2001-10-26 01:00:00 UTC
A few days ago I was trying to give some advice to a friend who wants to buy a new computer. Obviously I advised her to avoid Windows XP, and I thought she might want to consider a Mac. I also thought about recommending Linux.
Sadly, I'm still not sure Linux is quite there for non-technical users. It's not as bad as it's sometimes made out to be though, particularly if you're not expecting it to be Windows, and I think that someday soon I'll be able to recommend it without any worries about its usability. (Or, rather, no more worries than I'd have about Windows.)
But there's a more worrying problem than its inherent usability. As a Linux user, I have to work quite hard to fight against people's assumptions that I'm using Windows. This takes the form of Word documents, websites that only work in Internet Explorer, instructions on websites that offer PDF files to install Adobe Acrobat (thanks, but I'll stick with gv), and so on.
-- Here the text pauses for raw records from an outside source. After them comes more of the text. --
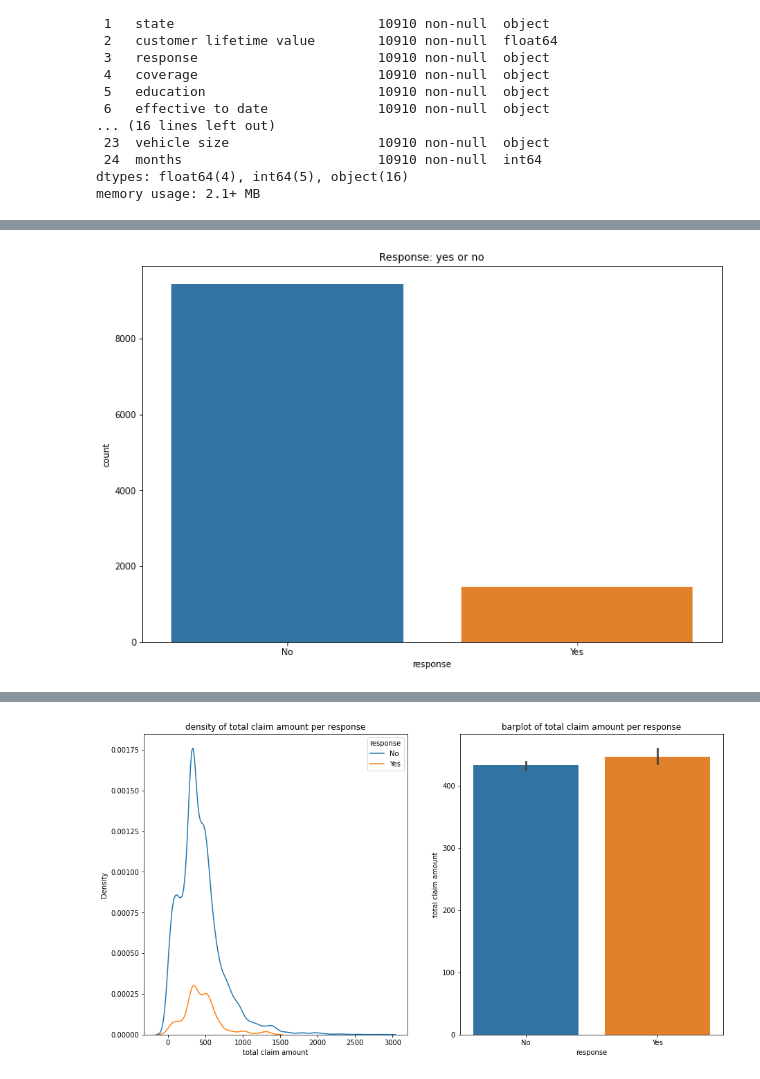
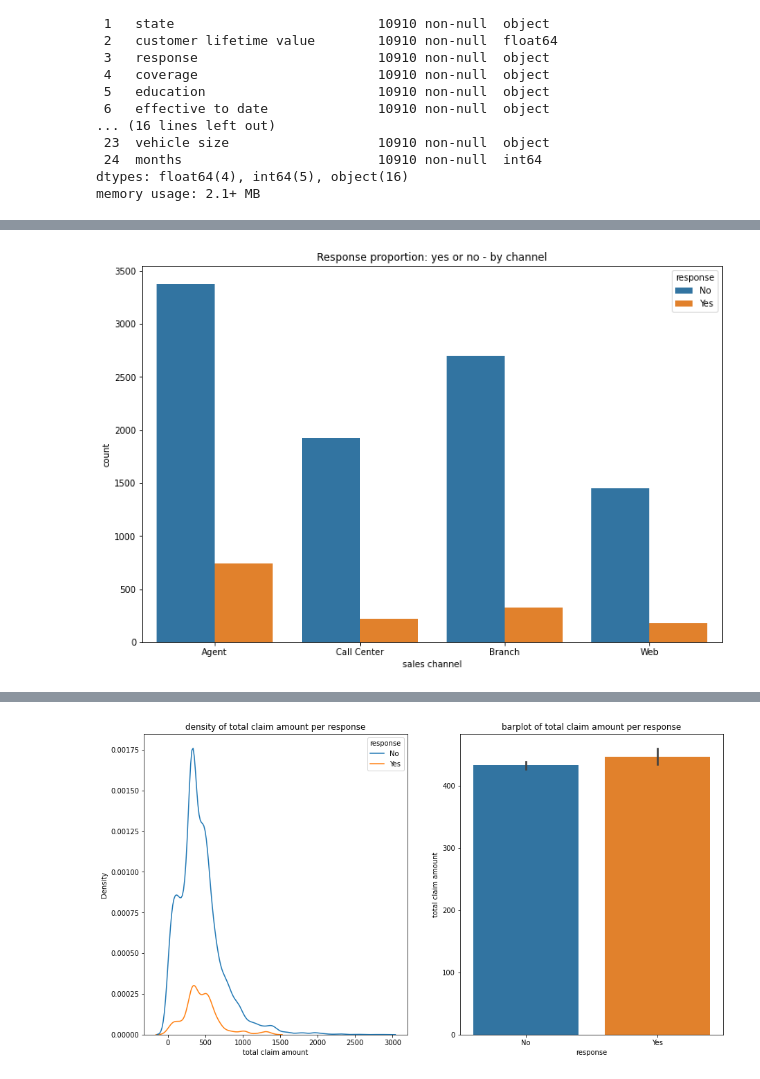
Before and after one commit to sergioaisolutions/lab-customer-analysis-round-3, a Jupyter notebook: solution.ipynb, the cells around one changed output, grey strips where cells are left out. Drawn from its saved outputs; the diff is of its cells as text; code cells hidden in the pictures.

Commit message:
plot corrections and additions

```diff
--- a/solution.ipynb
+++ b/solution.ipynb
@@ -40,7 +59,7 @@ mkt_data.describe().T
 # %%
 fig = plt.figure(figsize = (12,8))
-plt.title('Response: yes or no')
-sns.countplot(x = 'response', data = mkt_data)
+plt.title('Response proportion: yes or no - by channel')
+sns.countplot(x = 'sales channel', hue = 'response', data = mkt_data)
 plt.show()
 # %% [output]
-[figure, old version]
+[figure, new version]
```
Also changed, not shown: parts of 3 cells of this notebook.
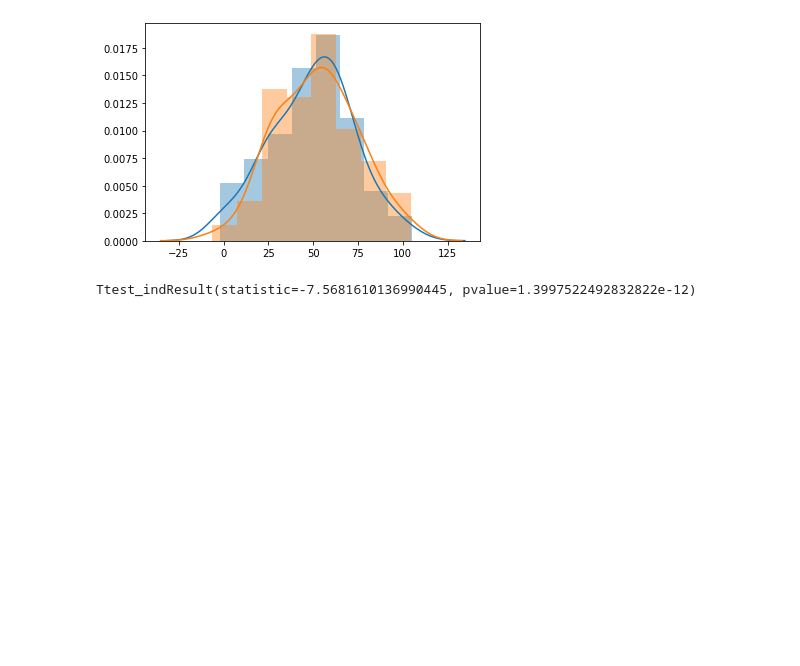
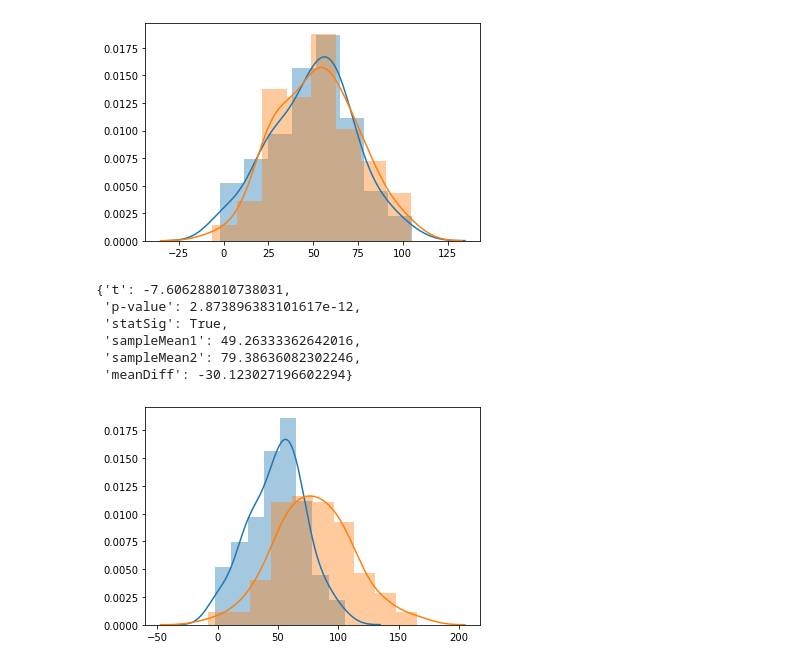
Before and after one commit to aashlib/stats_from_scratch, a Jupyter notebook: Ttest_2sample.ipynb, the cells around one changed output. Cells and saved outputs as stored; diff of their text form; code cells hidden in the pictures; blank space fills up the shorter version.

```diff
--- a/Ttest_2sample.ipynb
+++ b/Ttest_2sample.ipynb
@@ -59,7 +59,16 @@ Ttest_2sample(sampleData1, sampleData2).runTest()
  'sampleMean2': 52.057806210604966,
  'meanDiff': -2.7944725841848026}
 [figure]
-# %%
-stats.ttest_ind(sampleData1,sampleData3)
-# %% [output]
-Ttest_indResult(statistic=-7.5681610136990445, pvalue=1.3997522492832822e-12)
+# %%
+sns.distplot(sampleData1)
+sns.distplot(sampleData3)
+
+Ttest_2sample(sampleData1, sampleData3).runTest()
+# %% [output]
+{'t': -7.606288010738031,
+ 'p-value': 2.873896383101617e-12,
+ 'statSig': True,
+ 'sampleMean1': 49.26333362642016,
+ 'sampleMean2': 79.38636082302246,
+ 'meanDiff': -30.123027196602294}
+[figure, added]
```
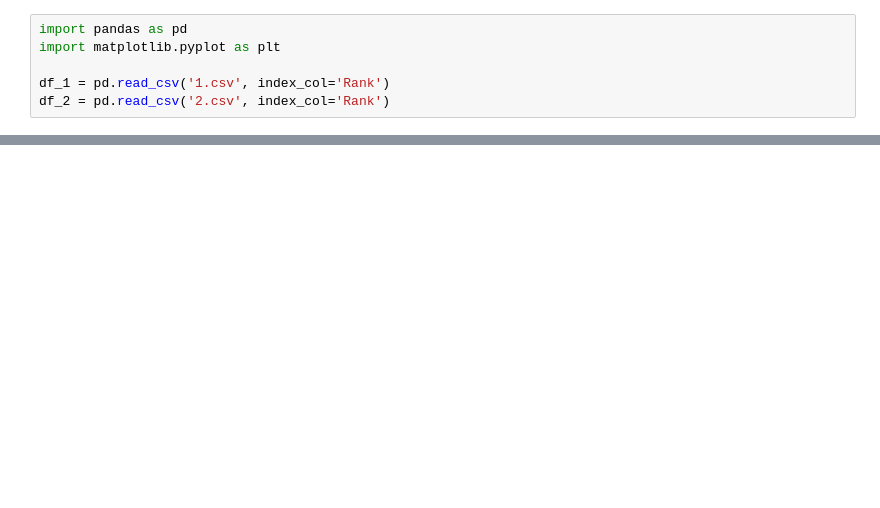
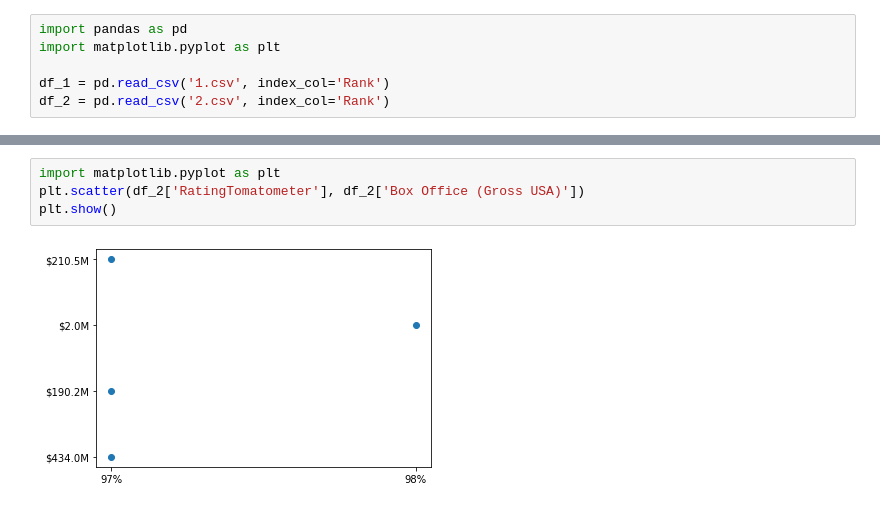
Before and after one commit to ziweek/rotten_tomatoes, a Jupyter notebook: al.ipynb, the cells around one changed output, grey strips where cells are left out. Drawn from its saved outputs; the diff is of its cells as text; blank space fills up the shorter version.

```diff
--- a/al.ipynb
+++ b/al.ipynb
@@ -16,0 +36,6 @@ df_1
+# %%
+import matplotlib.pyplot as plt
+plt.scatter(df_2['RatingTomatometer'], df_2['Box Office (Gross USA)'])
+plt.show()
+# %% [output]
+[figure, added]
```
Also changed, not shown: parts of 2 cells of this notebook, 19 other files.
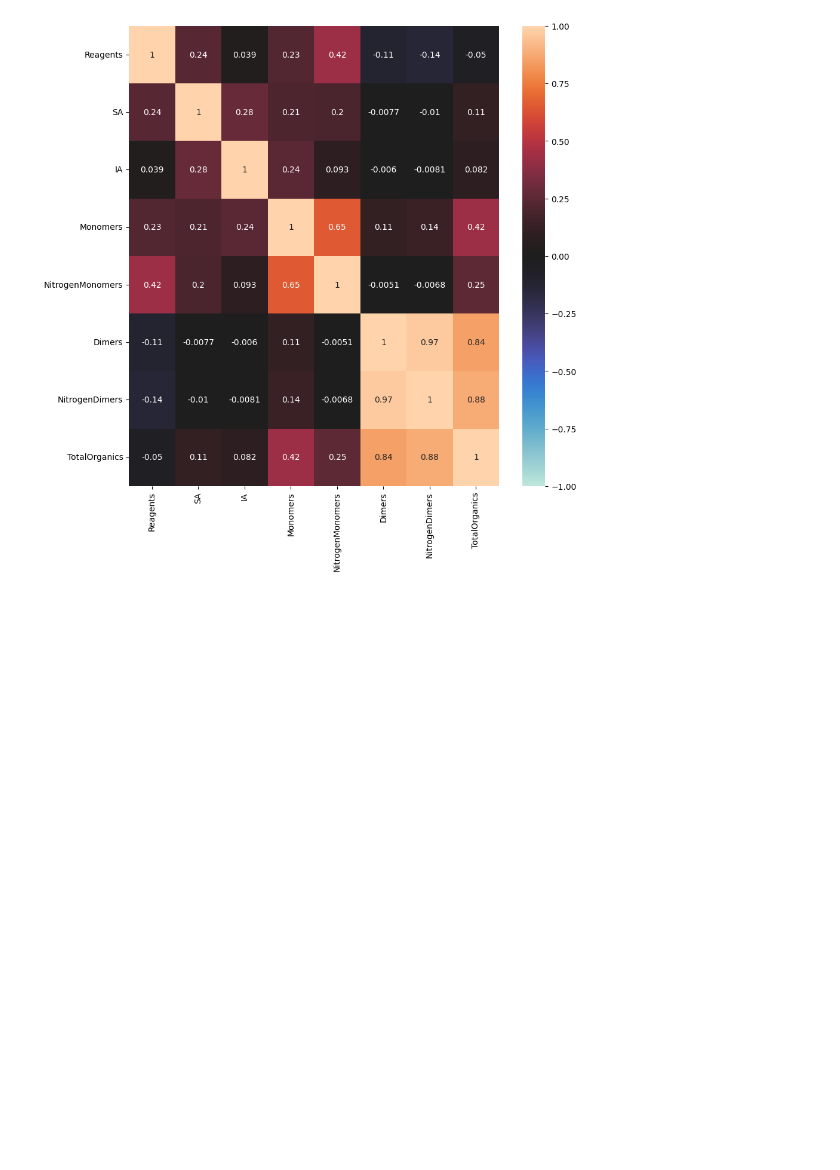
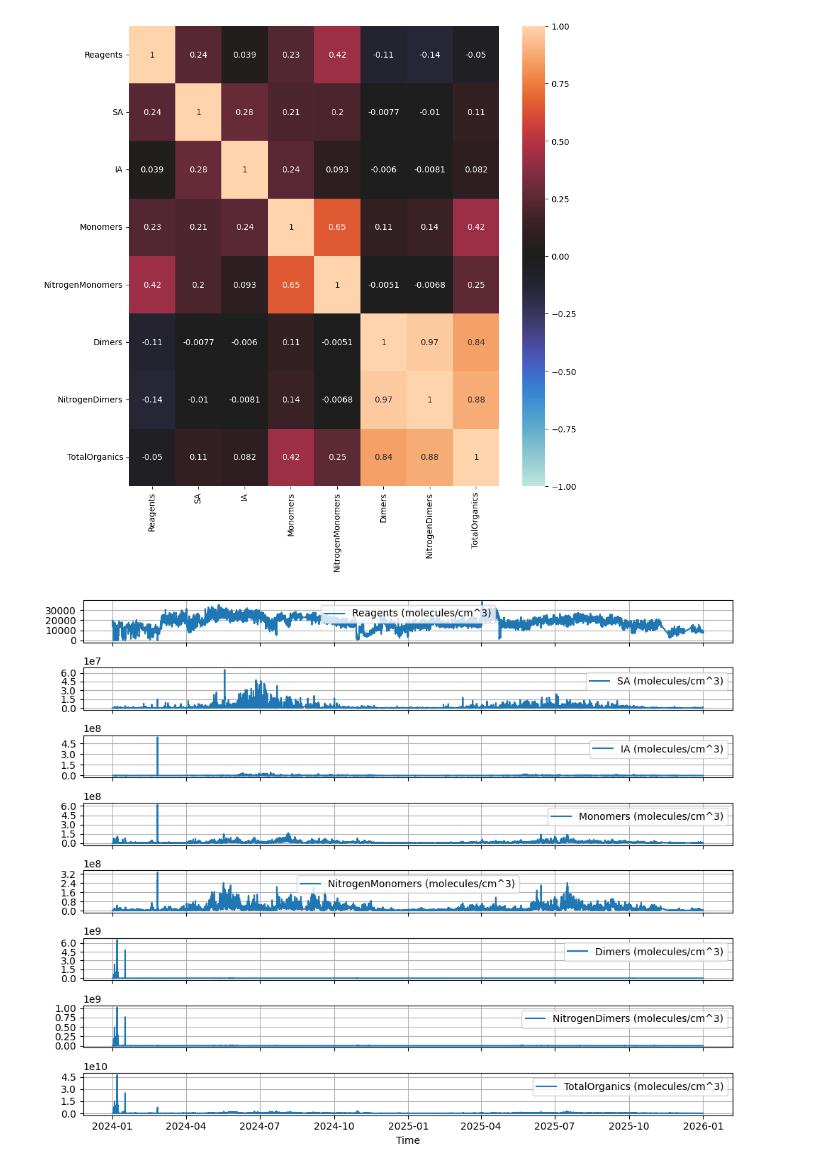
Before and after one commit to drohal3/ATMDP-003_marine, a Jupyter notebook: notebooks/precursors_explore.ipynb, the cells around one changed output. Drawn from its saved outputs; the diff is of its cells as text; code cells hidden in the pictures; blank space fills up the shorter version.

```diff
--- a/notebooks/precursors_explore.ipynb
+++ b/notebooks/precursors_explore.ipynb
@@ -6,10 +6,13 @@ Loading data into DataFrame
 import pandas as pd
 import seaborn as sns
 import matplotlib.pyplot as plt
+from matplotlib.ticker import MaxNLocator
 
 path = "../local/Tvarminne/CIApi_data/MION_NO3_WinterSchool.csv"
 
-df = pd.read_csv(path)
+df = pd.read_csv(path, engine="pyarrow")
+df["Time"] = pd.to_datetime(df["Time"], format="%d-%b-%Y %H:%M:%S", errors='coerce')
+df.set_index("Time", inplace=True)
 # %% [markdown]
 Exploring first few rows of the data
 # %%
@@ -80,3 +86,22 @@ sns.heatmap(
 plt.show()
 # %% [output]
 [figure]
+# %%
+fig, axes = plt.subplots(
+    len(df.columns),
+    1,
+    figsize=(15, 8),
+    sharex=True,
+)
+
+for idx, value in enumerate(df.columns):
+    ax = axes[idx]
+    ax.plot(df.index, df[value], label=f"{value} (molecules/cm^3)")
+    ax.legend()
+    ax.grid(True)
+    ax.yaxis.set_major_locator(MaxNLocator(nbins=5))
+plt.xlabel("Time")
+plt.tight_layout()
+plt.show()
+# %% [output]
+[figure, added]
```
Also changed, not shown: parts of 3 cells of this notebook, 2 other files.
I can cope with this, but with all the crap that university throws at me it's sometimes hard. And I'm a stubborn hacker with a strong belief in the principles of Free Software. If I were a non-technical user, what would I make of this? Would I cave in at some point and just go with the flow?
I fear that this will be a far harder problem to overcome than any usability problems that Linux may have.